Original London Cast, 1989 (Geffen, 2CDs) No stars; not recommended. As was the case with The Phantom of the Opera and Les Misérables, its equally cheap predecessors, Miss Saigon was brought into the world by people who followed a crooked path to enormous popular and financial (but not artistic) success: Create a stage musical based on a story that has been beloved for generations and, with the help of shrewd marketing, it will run for years — even if the adaptation is third-rate, or worse. The plot of Miss Saigon is based on that of the Puccini opera Madama Butterfly, with the action reset at the time of the Vietnam War. But the Claude-Michel Schönberg-Alain Boublil show built around that brilliant idea has one of the most impoverished scores ever contrived for the musical theater, and one that includes some dicey borrowings by composer Schönberg; for instance, “Why, God, Why?” begins with a beautiful tune that was originally written by Richard Rodgers for “There’s a Small Hotel.” The Francophone librettist Boublil’s collaboration with Richard Maltby, Jr. yielded lyrics that are awkwardly phrased to the point of semi-literacy. (A few examples among dozens: “God, the tension is high, not to mention the smell,” “My parents got themselves killed in the week you changed sides,” and “You must decide upon which side you’re really on.” ) The song “Movie in My Mind” illustrates the chasm between the creators’ goals and their abilities: The idea of the Vietnamese prostitutes imagining an alternate reality in order to bear the selling of their bodies is interesting, but the music and lyrics are utterly pedestrian. Although it’s difficult to identify the nadir of the score, one good candidate is “Bui Doi,” a shamelessly manipulative plea on behalf of children sired by American servicemen and left behind in Vietnam; at least experiencing Miss Saigon via audio recording spares one having to view the tasteless film that was projected onstage during this sequence. Listeners are also spared the spectacle of the completely Caucasian-looking and British-sounding Jonathan Pryce in the role of the Engineer, a reprehensible Eurasian pimp, but Pryce is badly miscast even from an aural standpoint. On the plus side, Lea Salonga sounds lovely and winsome as Kim. Simon Bowman as her lover, Chris, sings well but doesn’t sound American, which is a problem in terms of the plot. — Michael Portantiere

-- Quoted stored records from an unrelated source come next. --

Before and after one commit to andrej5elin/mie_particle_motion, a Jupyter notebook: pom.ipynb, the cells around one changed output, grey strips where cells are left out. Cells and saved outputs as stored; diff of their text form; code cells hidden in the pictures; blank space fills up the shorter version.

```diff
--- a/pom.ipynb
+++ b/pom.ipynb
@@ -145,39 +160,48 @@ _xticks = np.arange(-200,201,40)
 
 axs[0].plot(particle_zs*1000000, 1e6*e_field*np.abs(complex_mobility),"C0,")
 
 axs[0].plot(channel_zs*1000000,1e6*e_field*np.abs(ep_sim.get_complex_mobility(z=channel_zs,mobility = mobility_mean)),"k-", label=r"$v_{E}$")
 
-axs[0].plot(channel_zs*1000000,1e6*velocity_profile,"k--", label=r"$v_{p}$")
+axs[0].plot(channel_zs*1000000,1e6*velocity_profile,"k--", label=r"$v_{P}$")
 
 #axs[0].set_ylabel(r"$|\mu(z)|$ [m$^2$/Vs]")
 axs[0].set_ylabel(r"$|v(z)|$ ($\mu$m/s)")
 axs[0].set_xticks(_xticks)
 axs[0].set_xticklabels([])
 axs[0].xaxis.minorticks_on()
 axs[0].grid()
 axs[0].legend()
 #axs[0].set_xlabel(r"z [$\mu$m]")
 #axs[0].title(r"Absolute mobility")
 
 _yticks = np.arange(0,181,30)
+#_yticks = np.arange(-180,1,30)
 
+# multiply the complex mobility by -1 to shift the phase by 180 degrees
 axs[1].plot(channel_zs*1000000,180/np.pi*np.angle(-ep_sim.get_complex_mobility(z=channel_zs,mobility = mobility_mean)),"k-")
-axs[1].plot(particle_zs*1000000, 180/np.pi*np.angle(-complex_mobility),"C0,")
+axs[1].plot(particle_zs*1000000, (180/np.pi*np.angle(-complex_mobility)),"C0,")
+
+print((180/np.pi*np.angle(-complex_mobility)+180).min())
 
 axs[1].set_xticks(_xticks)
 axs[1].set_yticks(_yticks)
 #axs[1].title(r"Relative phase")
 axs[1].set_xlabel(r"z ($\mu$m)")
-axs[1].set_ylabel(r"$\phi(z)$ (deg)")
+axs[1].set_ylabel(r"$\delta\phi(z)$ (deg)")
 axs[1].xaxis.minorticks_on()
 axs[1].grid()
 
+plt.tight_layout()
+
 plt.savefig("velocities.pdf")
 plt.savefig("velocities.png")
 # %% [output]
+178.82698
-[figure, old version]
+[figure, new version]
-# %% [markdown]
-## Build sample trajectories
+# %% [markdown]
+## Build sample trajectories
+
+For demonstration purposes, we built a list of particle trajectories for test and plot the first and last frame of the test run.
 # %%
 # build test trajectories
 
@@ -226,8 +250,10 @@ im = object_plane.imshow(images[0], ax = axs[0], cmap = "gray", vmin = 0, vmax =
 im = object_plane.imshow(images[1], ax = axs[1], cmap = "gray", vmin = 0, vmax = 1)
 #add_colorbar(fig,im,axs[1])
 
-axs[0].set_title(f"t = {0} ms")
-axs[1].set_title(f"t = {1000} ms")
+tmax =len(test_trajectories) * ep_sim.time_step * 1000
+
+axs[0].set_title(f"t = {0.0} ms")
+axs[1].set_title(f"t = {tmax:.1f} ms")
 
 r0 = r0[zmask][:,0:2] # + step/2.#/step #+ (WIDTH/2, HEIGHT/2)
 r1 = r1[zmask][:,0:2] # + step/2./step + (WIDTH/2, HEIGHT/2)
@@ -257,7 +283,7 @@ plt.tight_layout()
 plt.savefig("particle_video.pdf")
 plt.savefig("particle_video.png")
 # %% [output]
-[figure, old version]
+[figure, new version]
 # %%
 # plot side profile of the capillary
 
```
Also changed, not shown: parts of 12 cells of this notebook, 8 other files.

Studio Cast, 1995 (Angel, 2CDs) No stars; not recommended. The CD booklet notes assure us that there was much more to the success of Miss Saigon than the stunning onstage simulation of the landing and takeoff of a helicopter. Yet this recording begins with the whirring of chopper blades, as if to admit: “Yes, that special effect is what most people will remember about the show.” Billed as a “complete recording,” it includes revisions of the score that were made following the London production. The cast, drawn from several of the show’s worldwide productions, is backed by a huge orchestra. Joanna Ampil’s Kim is very much in the Lea Salonga mold, which is a good thing. The partly Asian Kevin Gray brings credibility to the role of the Engineer, but even he can’t triumph over such dreck as “The American Dream,” a hit-them-over-the-head number in which the title phrase is repeated 18 times. Like his recorded predecessor in the role of Chris, Peter Cousens, from the Sydney company, has a fine voice but is unable to sound convincingly American. Hinton Battle sings John’s “Bui Doi” for all it’s worth, which is very little, and the thankless role of Ellen is well handled by Ruthie Henshall. The orchestra, conducted by David Charles Abell, plays beautifully, and the sound quality of the recording is superb, but it’s all in service of a score that, unsurprisingly, seems to have had no staying power whatsoever outside of the show itself. — M.P.
London Cast, 2014 (Verve, 2CDs) No stars; not recommended. Can the phrase “diminishing returns” be applied to the third cast album of a show when its score is virtually worthless to begin with? This is arrogantly billed as the “definitive recording” of Miss Saigon, and it’s probably best to leave it to fans of the show to decide whether or not they agree with that assessment. Many of the lyrics were rewritten for this 25th anniversary production, but not necessarily for the better. Some of the new lyrics do improve at least somewhat on the horrendous grammar of the originals, but the main impetus for the rewrites seems to have been to make the show more graphic in terms of sex and grit — so much so that this live recording bears an “explicit lyrics” warning. (Example, “If I’m your pin-up, I’ll melt all your brass, stuck on your ball with a pin in my ass.” Seriously.) As for the cast, Jon Jon Briones is an appropriately oily Engineer; Eva Noblezada’s voice is capable of sweetness and power as necessary; and Alistair Brammer has a lovely, lyrical tenor, plus he’s the only recorded Chris who sounds convincingly American rather than British. (Note: After its run at the Prince Edward Theatre in London, this production transferred to Broadway, and Briones won a Tony Award for his performance. A high quality video of the production, captured in London, is also available for those who have any interest in such an item.) — M.P.